**WHAT YOU SHOULD DO**.
Go through the records and report each line holding the string "files".

(DATA IN THIS EXERCISE Opens)

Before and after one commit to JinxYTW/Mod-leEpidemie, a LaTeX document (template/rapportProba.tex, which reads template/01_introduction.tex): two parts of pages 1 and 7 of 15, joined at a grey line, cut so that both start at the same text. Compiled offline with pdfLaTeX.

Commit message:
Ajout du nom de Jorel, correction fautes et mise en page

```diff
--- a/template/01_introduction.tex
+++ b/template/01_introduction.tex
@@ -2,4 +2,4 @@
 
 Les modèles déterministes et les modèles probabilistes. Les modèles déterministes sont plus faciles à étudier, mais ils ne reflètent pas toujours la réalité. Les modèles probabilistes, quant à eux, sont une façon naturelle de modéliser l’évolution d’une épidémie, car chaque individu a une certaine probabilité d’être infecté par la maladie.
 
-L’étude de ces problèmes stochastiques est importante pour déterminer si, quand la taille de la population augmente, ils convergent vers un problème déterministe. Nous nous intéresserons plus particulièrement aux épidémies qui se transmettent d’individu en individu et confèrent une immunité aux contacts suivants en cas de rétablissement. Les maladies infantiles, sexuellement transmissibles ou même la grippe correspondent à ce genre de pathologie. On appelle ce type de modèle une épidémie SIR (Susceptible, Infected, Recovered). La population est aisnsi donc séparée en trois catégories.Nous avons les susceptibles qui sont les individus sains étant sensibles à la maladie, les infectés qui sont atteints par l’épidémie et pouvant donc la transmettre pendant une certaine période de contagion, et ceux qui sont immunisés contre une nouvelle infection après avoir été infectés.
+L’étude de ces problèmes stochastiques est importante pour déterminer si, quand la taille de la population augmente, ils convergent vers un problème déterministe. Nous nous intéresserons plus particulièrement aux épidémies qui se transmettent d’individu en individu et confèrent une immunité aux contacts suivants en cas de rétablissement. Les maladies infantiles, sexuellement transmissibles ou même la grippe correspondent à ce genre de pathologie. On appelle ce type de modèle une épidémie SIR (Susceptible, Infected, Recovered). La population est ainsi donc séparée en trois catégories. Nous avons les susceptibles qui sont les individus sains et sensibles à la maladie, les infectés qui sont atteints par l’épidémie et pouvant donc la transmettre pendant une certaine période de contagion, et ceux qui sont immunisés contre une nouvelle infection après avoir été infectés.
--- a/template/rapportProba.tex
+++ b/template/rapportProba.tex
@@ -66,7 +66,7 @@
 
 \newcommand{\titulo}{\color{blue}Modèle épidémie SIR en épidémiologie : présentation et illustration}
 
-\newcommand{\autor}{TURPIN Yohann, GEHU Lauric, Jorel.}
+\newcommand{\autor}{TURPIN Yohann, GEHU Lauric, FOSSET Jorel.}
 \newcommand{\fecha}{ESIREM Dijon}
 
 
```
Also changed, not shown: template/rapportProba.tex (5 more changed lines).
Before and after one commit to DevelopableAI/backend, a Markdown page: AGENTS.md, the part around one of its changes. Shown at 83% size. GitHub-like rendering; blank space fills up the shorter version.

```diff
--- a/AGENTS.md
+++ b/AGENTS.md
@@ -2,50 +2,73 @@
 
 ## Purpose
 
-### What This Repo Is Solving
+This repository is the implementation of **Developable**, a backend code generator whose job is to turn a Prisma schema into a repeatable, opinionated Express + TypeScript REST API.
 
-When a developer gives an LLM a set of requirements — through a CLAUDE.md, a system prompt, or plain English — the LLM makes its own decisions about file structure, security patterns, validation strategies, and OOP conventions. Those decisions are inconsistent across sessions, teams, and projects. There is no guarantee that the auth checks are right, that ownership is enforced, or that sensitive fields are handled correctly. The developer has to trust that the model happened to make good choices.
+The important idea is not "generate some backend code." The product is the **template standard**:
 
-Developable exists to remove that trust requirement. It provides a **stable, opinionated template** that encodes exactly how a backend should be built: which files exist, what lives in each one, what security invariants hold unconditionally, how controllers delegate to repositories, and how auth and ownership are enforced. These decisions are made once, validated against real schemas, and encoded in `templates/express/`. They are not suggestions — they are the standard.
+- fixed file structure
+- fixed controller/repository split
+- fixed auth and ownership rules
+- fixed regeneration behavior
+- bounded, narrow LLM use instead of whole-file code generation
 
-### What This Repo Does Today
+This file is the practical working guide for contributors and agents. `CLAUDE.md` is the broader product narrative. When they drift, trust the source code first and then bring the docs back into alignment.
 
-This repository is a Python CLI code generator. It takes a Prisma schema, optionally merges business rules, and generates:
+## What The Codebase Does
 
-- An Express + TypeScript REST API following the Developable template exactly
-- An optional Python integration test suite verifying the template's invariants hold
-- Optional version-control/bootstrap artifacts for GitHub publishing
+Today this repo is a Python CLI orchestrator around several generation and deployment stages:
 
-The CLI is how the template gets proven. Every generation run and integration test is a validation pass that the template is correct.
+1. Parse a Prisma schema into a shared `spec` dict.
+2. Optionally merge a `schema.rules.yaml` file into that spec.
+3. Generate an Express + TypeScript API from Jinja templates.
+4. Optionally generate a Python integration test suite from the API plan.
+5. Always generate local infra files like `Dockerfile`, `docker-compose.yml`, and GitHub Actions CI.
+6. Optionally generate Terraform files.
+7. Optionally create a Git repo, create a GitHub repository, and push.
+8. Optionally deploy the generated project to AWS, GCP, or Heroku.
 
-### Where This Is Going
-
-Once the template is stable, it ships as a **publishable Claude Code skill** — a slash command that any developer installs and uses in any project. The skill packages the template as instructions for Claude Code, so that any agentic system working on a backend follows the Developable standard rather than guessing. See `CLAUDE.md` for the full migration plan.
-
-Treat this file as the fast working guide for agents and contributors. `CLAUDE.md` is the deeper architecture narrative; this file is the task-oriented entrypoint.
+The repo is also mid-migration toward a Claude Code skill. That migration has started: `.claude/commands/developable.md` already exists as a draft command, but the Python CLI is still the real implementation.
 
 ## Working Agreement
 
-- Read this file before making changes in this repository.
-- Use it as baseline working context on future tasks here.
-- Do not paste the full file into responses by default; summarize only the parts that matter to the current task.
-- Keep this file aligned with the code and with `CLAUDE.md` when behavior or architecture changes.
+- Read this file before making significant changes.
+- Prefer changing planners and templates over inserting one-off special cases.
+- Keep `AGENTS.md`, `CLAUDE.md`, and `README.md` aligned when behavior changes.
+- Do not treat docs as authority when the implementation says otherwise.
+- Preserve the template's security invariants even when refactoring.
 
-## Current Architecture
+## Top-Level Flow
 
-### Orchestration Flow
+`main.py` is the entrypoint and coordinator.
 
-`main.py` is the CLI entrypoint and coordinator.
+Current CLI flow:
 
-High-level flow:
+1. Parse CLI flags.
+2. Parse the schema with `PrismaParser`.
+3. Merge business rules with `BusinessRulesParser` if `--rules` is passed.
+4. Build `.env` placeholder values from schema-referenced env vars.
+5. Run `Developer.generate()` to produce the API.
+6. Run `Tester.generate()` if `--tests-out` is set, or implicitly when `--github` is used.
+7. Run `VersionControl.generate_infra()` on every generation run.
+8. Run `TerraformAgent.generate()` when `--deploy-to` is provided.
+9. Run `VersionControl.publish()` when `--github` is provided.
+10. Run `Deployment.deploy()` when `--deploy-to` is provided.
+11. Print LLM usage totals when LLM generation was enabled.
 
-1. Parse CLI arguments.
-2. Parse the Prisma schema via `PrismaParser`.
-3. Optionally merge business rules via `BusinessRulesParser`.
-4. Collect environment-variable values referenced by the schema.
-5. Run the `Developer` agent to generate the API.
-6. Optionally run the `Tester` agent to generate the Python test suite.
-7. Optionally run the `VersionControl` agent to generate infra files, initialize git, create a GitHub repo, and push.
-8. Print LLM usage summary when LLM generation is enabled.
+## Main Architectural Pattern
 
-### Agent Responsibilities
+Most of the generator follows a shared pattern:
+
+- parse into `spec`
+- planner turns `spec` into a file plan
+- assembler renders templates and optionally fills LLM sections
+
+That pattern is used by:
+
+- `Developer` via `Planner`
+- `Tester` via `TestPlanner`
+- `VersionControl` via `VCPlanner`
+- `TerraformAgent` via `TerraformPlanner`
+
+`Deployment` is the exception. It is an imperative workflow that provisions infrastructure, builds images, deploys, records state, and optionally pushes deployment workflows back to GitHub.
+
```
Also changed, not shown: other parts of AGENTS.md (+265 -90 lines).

(DATA IN THIS EXERCISE Closes)

**TASK SOLUTION**.
-Developable exists to remove that trust requirement. It provides a **stable, opinionated template** that encodes exactly how a backend should be built: which files exist, what lives in each one, what security invariants hold unconditionally, how controllers delegate to repositories, and how auth and ownership are enforced. These decisions are made once, validated against real schemas, and encoded in `templates/express/`. They are not suggestions — they are the standard.
+5. Always generate local infra files like `Dockerfile`, `docker-compose.yml`, and GitHub Actions CI.
+6. Optionally generate Terraform files.
-7. Optionally run the `VersionControl` agent to generate infra files, initialize git, create a GitHub repo, and push.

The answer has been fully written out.